- Directions
Here are the records. Print them all exactly.

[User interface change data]
================

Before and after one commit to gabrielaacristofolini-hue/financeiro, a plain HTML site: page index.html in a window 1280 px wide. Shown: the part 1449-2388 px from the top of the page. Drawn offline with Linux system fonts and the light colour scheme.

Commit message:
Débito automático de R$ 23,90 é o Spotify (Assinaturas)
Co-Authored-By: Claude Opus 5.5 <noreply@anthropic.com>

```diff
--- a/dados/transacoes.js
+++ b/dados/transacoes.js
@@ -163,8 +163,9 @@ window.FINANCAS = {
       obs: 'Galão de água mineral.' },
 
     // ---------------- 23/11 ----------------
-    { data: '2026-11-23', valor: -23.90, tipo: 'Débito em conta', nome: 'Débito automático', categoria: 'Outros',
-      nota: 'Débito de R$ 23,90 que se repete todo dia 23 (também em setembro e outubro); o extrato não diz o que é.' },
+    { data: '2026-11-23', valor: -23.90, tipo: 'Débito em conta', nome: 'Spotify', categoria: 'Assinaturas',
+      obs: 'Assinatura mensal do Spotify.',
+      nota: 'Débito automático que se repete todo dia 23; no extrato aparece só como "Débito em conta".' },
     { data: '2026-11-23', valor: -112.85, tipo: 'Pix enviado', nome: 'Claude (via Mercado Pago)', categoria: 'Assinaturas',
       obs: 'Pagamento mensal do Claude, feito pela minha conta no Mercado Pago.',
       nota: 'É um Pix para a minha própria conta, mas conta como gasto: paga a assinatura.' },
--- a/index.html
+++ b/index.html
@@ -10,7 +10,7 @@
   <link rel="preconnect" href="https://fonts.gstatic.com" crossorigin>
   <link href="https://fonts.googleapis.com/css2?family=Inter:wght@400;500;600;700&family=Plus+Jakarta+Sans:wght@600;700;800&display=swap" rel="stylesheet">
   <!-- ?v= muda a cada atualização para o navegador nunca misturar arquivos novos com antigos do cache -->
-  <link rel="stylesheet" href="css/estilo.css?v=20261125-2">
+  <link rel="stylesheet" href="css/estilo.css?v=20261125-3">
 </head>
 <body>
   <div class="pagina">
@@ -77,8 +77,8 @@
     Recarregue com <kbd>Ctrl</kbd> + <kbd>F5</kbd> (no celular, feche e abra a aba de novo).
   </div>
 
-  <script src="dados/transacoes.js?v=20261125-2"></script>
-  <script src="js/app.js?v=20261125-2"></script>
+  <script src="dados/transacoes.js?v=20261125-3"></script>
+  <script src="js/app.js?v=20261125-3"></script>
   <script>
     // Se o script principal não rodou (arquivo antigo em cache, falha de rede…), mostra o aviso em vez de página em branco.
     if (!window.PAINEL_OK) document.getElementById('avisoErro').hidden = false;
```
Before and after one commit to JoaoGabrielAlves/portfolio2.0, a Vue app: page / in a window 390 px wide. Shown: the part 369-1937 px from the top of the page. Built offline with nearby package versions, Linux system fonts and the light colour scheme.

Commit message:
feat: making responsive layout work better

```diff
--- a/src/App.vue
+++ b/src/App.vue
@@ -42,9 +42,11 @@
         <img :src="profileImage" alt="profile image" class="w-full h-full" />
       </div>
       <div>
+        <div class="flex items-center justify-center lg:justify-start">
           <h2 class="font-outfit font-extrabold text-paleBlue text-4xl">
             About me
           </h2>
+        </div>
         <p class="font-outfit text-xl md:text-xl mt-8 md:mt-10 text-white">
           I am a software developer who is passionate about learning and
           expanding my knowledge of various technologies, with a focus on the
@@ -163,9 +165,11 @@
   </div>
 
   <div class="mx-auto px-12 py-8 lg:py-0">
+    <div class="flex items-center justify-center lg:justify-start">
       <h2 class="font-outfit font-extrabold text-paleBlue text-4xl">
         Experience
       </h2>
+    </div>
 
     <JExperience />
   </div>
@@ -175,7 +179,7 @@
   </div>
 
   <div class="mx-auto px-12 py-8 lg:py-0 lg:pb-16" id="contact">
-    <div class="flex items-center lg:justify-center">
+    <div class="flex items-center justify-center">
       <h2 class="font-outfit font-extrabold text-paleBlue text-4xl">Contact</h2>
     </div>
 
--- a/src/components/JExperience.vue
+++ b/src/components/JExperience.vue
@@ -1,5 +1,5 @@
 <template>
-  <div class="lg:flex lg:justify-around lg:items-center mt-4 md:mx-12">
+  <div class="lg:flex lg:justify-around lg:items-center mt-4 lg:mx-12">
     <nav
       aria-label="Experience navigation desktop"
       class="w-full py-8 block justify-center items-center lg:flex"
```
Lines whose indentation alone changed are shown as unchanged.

================

- Exercise answer
Before and after one commit to gabrielaacristofolini-hue/financeiro, a plain HTML site: page index.html in a window 1280 px wide. Shown: the part 1449-2388 px from the top of the page. Drawn offline with Linux system fonts and the light colour scheme.

Commit message:
Débito automático de R$ 23,90 é o Spotify (Assinaturas)
Co-Authored-By: Claude Opus 5.5 <noreply@anthropic.com>

```diff
--- a/dados/transacoes.js
+++ b/dados/transacoes.js
@@ -163,8 +163,9 @@ window.FINANCAS = {
       obs: 'Galão de água mineral.' },
 
     // ---------------- 23/11 ----------------
-    { data: '2026-11-23', valor: -23.90, tipo: 'Débito em conta', nome: 'Débito automático', categoria: 'Outros',
-      nota: 'Débito de R$ 23,90 que se repete todo dia 23 (também em setembro e outubro); o extrato não diz o que é.' },
+    { data: '2026-11-23', valor: -23.90, tipo: 'Débito em conta', nome: 'Spotify', categoria: 'Assinaturas',
+      obs: 'Assinatura mensal do Spotify.',
+      nota: 'Débito automático que se repete todo dia 23; no extrato aparece só como "Débito em conta".' },
     { data: '2026-11-23', valor: -112.85, tipo: 'Pix enviado', nome: 'Claude (via Mercado Pago)', categoria: 'Assinaturas',
       obs: 'Pagamento mensal do Claude, feito pela minha conta no Mercado Pago.',
       nota: 'É um Pix para a minha própria conta, mas conta como gasto: paga a assinatura.' },
--- a/index.html
+++ b/index.html
@@ -10,7 +10,7 @@
   <link rel="preconnect" href="https://fonts.gstatic.com" crossorigin>
   <link href="https://fonts.googleapis.com/css2?family=Inter:wght@400;500;600;700&family=Plus+Jakarta+Sans:wght@600;700;800&display=swap" rel="stylesheet">
   <!-- ?v= muda a cada atualização para o navegador nunca misturar arquivos novos com antigos do cache -->
-  <link rel="stylesheet" href="css/estilo.css?v=20261125-2">
+  <link rel="stylesheet" href="css/estilo.css?v=20261125-3">
 </head>
 <body>
   <div class="pagina">
@@ -77,8 +77,8 @@
     Recarregue com <kbd>Ctrl</kbd> + <kbd>F5</kbd> (no celular, feche e abra a aba de novo).
   </div>
 
-  <script src="dados/transacoes.js?v=20261125-2"></script>
-  <script src="js/app.js?v=20261125-2"></script>
+  <script src="dados/transacoes.js?v=20261125-3"></script>
+  <script src="js/app.js?v=20261125-3"></script>
   <script>
     // Se o script principal não rodou (arquivo antigo em cache, falha de rede…), mostra o aviso em vez de página em branco.
     if (!window.PAINEL_OK) document.getElementById('avisoErro').hidden = false;
```
Before and after one commit to JoaoGabrielAlves/portfolio2.0, a Vue app: page / in a window 390 px wide. Shown: the part 369-1937 px from the top of the page. Built offline with nearby package versions, Linux system fonts and the light colour scheme.

Commit message:
feat: making responsive layout work better

```diff
--- a/src/App.vue
+++ b/src/App.vue
@@ -42,9 +42,11 @@
         <img :src="profileImage" alt="profile image" class="w-full h-full" />
       </div>
       <div>
+        <div class="flex items-center justify-center lg:justify-start">
           <h2 class="font-outfit font-extrabold text-paleBlue text-4xl">
             About me
           </h2>
+        </div>
         <p class="font-outfit text-xl md:text-xl mt-8 md:mt-10 text-white">
           I am a software developer who is passionate about learning and
           expanding my knowledge of various technologies, with a focus on the
@@ -163,9 +165,11 @@
   </div>
 
   <div class="mx-auto px-12 py-8 lg:py-0">
+    <div class="flex items-center justify-center lg:justify-start">
       <h2 class="font-outfit font-extrabold text-paleBlue text-4xl">
         Experience
       </h2>
+    </div>
 
     <JExperience />
   </div>
@@ -175,7 +179,7 @@
   </div>
 
   <div class="mx-auto px-12 py-8 lg:py-0 lg:pb-16" id="contact">
-    <div class="flex items-center lg:justify-center">
+    <div class="flex items-center justify-center">
       <h2 class="font-outfit font-extrabold text-paleBlue text-4xl">Contact</h2>
     </div>
 
--- a/src/components/JExperience.vue
+++ b/src/components/JExperience.vue
@@ -1,5 +1,5 @@
 <template>
-  <div class="lg:flex lg:justify-around lg:items-center mt-4 md:mx-12">
+  <div class="lg:flex lg:justify-around lg:items-center mt-4 lg:mx-12">
     <nav
       aria-label="Experience navigation desktop"
       class="w-full py-8 block justify-center items-center lg:flex"
```
Lines whose indentation alone changed are shown as unchanged.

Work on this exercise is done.